It also created lots and lots of jobs in our local industry, at a time when it seemed that there may be no games industry left in Brisbane, or even Australia!
During the GFC, over 60 percent of the Australian games industry lost their jobs.
When did the potential for mobile games become apparent to you?
For me it was the release and success of Flight Control, made by a another Australian studio, Firemint.
It made me realise that there was a healthy market here, and a chance for novel and exciting new game ideas.
The “middle class” of mobile gaming studios is going to shrink. It will be about the small, nimble indies and the big players.
It also showed us a clear way forward for Australia to be able to compete globally.
What do you think is the most significant event in mobile gaming to-date?
I think all the obvious ones are the launch of the App Store, the rise of F2P and so forth.
So instead, I will say the release of Desert Golfing on iOS. I 100 percent believe its the most culturally important game to be released on any mobile platform.
On top of being a good game, its ultra-sparse aesthetic holds a mirror up to the design trends of an industry obsessed with extrinsic motivations. Or something like that.
Mostly I just want to talk about Desert Golfing.
What are you most proud of? Any regrets?
Starting our own studio, Prettygreat.
It’s been the most challenging, stressful, rewarding and overall positive part of my career.
If anything, I regret not doing it sooner!
Which mobile games have you most enjoyed recently and why?

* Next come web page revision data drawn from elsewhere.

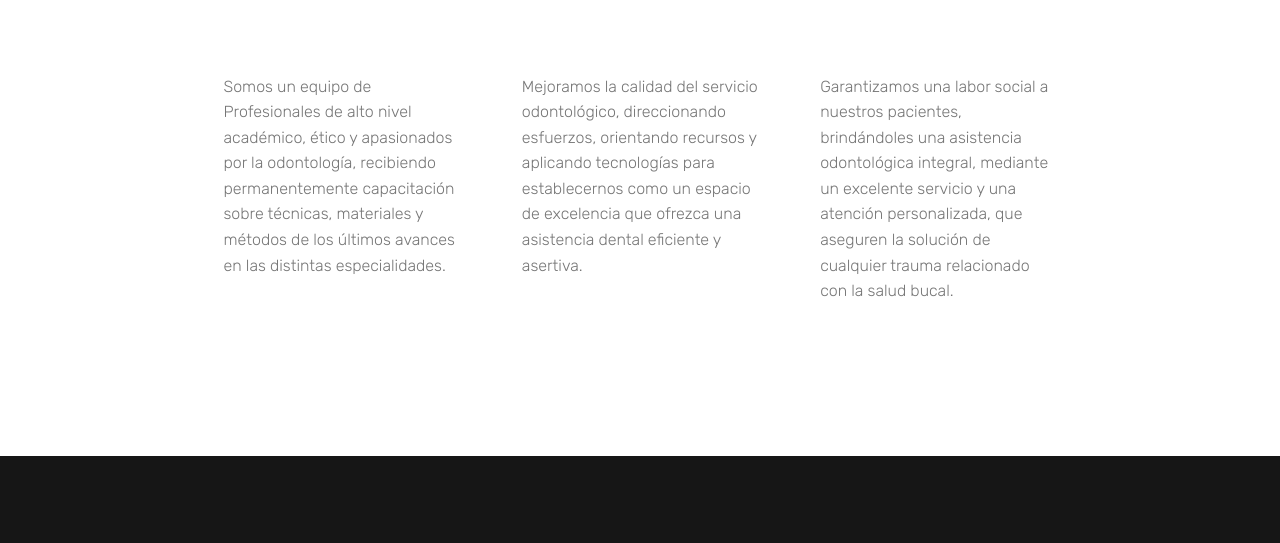
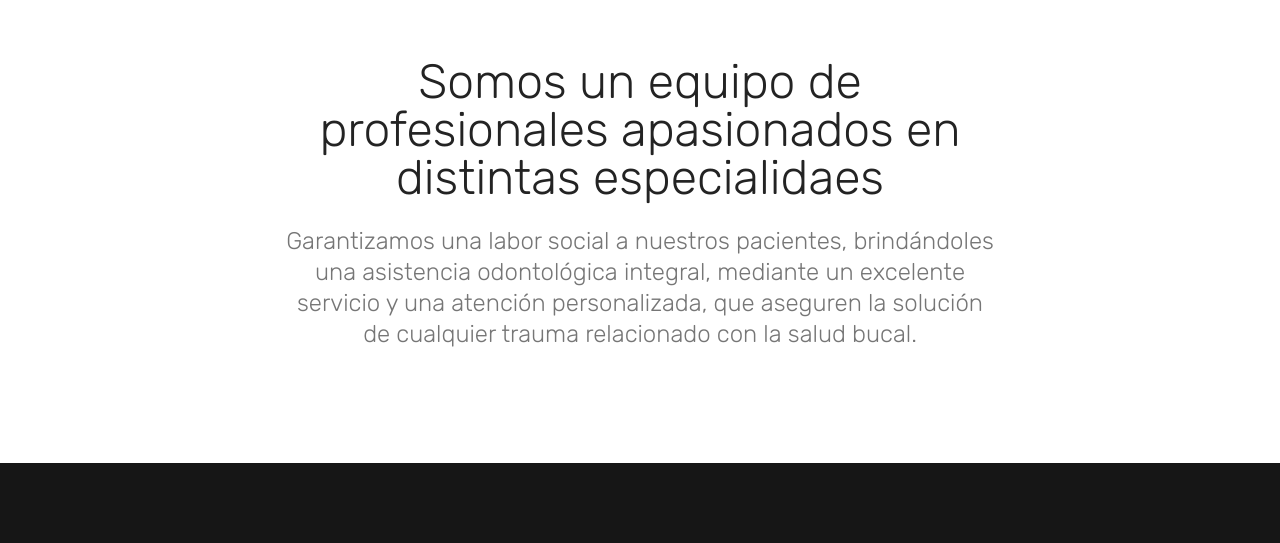
Before and after one commit to ghmcontenidos/pacheco1, a plain HTML site: page index.html in a window 1280 px wide. Shown: the part 773-1316 px from the top of the page. Drawn offline with Linux system fonts and the light colour scheme; files whose address does not match are found by name.

Commit message:
create github pages

```diff
--- a/assets/mobirise/css/mbr-additional.css
+++ b/assets/mobirise/css/mbr-additional.css
@@ -1817,16 +1817,13 @@ body {
   padding-bottom: 90px;
   background-image: url("../../../assets/images/peter-kasprzyk-u1gvhqvq2kq-unsplash-2-2000x1333.jpg");
 }
-.cid-sa0x5YqEbu {
+.cid-sa6OAPXPEm {
   padding-top: 120px;
-  padding-bottom: 120px;
+  padding-bottom: 105px;
   background-color: #ffffff;
 }
-.cid-sa0x5YqEbu .mbr-text {
+.cid-sa6OAPXPEm .mbr-section-subtitle {
   color: #767676;
-}
-.cid-sa0x5YqEbu .mbr-text p {
-  background: #ffffff;
 }
 .cid-sa0IdBneIa {
   background: #161616;
--- a/index.html
+++ b/index.html
@@ -63,7 +63,7 @@
     </nav>
 </section>
 
-<section class="engine"><a href="https://mobirise.info/j">website templates</a></section><section class="header1 cid-sa0nvKbM4u mbr-parallax-background" id="header1-1">
+<section class="engine"><a href="https://mobirise.info/b">create a website</a></section><section class="header1 cid-sa0nvKbM4u mbr-parallax-background" id="header1-1">
 
 
 
@@ -87,22 +87,17 @@ fiable un resultado estético y funcional.</p>
 
 </section>
 
-<section class="mbr-section article content14 cid-sa0x5YqEbu" id="content14-2">
+<section class="mbr-section content4 cid-sa6OAPXPEm" id="content4-e">
 
 
 
     <div class="container">
         <div class="media-container-row">
-            <div class="row col-12 col-md-10">
-                <div class="col-12 mbr-text mbr-fonts-style col-md-4 display-4">
-                     <p class="p-3">Somos un equipo de Profesionales de alto nivel académico, ético y apasionados por la odontología, recibiendo permanentemente capacitación sobre técnicas, materiales y métodos de los últimos avances en las distintas especialidades.</p>
-                </div>
-                <div class="col-12 mbr-text mbr-fonts-style display-4 col-md-4">
-                     <p class="p-3">Mejoramos la calidad del servicio odontológico, direccionando esfuerzos, orientando recursos y aplicando tecnologías para establecernos como un espacio de excelencia que ofrezca una asistencia dental eficiente y asertiva.</p>
-                </div>
-                <div class="col-12 col-md-4 mbr-text mbr-fonts-style display-4">
-                     <p class="p-3">Garantizamos una labor social a nuestros pacientes, brindándoles una asistencia odontológica integral, mediante un excelente servicio y una atención personalizada, que aseguren la solución de cualquier trauma relacionado con la salud bucal.</p>
-                </div>
+            <div class="title col-12 col-md-8">
+                <h2 class="align-center pb-3 mbr-fonts-style display-2">
+                    Somos un equipo de profesionales apasionados en distintas especialidaes</h2>
+                <h3 class="mbr-section-subtitle align-center mbr-light mbr-fonts-style display-5"><div>Garantizamos una labor social a nuestros pacientes, brindándoles una asistencia odontológica integral, mediante un excelente servicio y una atención personalizada, que aseguren la solución de cualquier trauma relacionado con la salud bucal.</div></h3>
+
             </div>
         </div>
     </div>
@@ -335,7 +330,7 @@ fiable un resultado estético y funcional.</p>
             </div>
             <!--Right-->
             <div class="col-12 col-md-6">
-                <div class="google-map"><iframe frameborder="0" style="border:0" src="https://www.google.com/maps/embed/v1/place?key=AIzaSyCy9r70T3NYf3PhvVflTo0_zdif2_IoIYs&amp;q=place_id:ChIJZ9QVKH1BgZYRWTjjKX6PDn0" allowfullscreen=""></iframe></div>
+                <div class="google-map"><iframe frameborder="0" style="border:0" src="https://www.google.com/maps/embed/v1/place?key=AIzaSyAEIpgj38KyLFELm2bK9Y7krBkz1K-cMq8&amp;q=place_id:ChIJZ9QVKH1BgZYRWTjjKX6PDn0" allowfullscreen=""></iframe></div>
             </div>
         </div>
     </div>
```
Also changed, not shown: 1 other file.
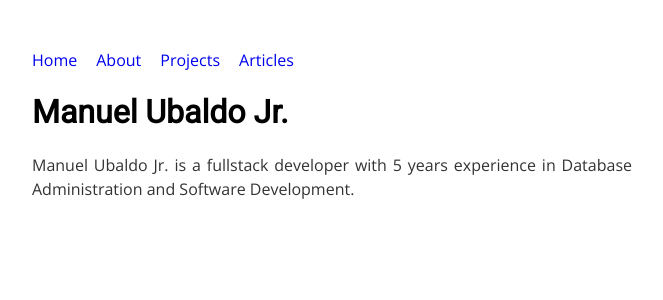
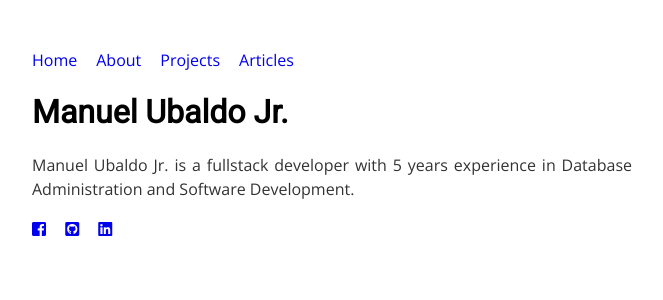
Before and after one commit to manuelubaldo/manuelubaldo.github.io, a Jekyll site: the page built from index.html, in a window 1280 px wide. Shown: the top 300 px of the page, without its empty margins (308-971 px from the left). Built offline with Jekyll 4.4.1, drawn with Linux system fonts in a browser that asks for light colours; nearby versions of some CDN libraries.

Commit message:
Typo correction in font awesome.

```diff
--- a/_includes/social.html
+++ b/_includes/social.html
@@ -2,7 +2,7 @@
     <nav>
         <ul>
         {% for item in site.data.social %}
-            <li><a href="{{ item.link }}"> <span class="fa fa-{{ item.ico }}"></span> </a></li>
+            <li><a href="{{ item.link }}"> <span class="fab fa-{{ item.ico }}"></span> </a></li>
         {% endfor %}
         </ul>
     </nav>
```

Today I’m playing the hell out of Rodeo Stampede by my friends at Featherweight.
The game has such an amazing loop, its basically an endless runner collect-a-thon with a zoo-based meta game on top. Its amazing. I'm not getting much work done actually, it may be a bit of a problem.
Oh and I still play True Skate every single day. I would have well over 2,000 hours logged on that sucker.
What are your predictions for the future of mobile games?
The “middle class” of mobile gaming studios is going to shrink.
More and more it will be about the small, nimble indies who can knock out innovative work super-fast, and the big players such as Supercell.
In which area of the industry do you hope to make a difference in future?
I’m always passionate about pushing new ideas and innovations in controls and core mechanics.
I just want to keep on designing cool new stuff that people haven’t played before!
Starting out in simple monochrome in the days of Snake and WAP, the past decade has seen the mobile games industry kaleidoscope into a glorious, multi-billion dollar sector that's driving global innovation.
So it's high time we celebrate some of the people who helped make that journey possible - something PocketGamer.biz is doing in its regular Mobile Gaming Hall of Fame feature.
You can read our previous Hall of Fame articles here.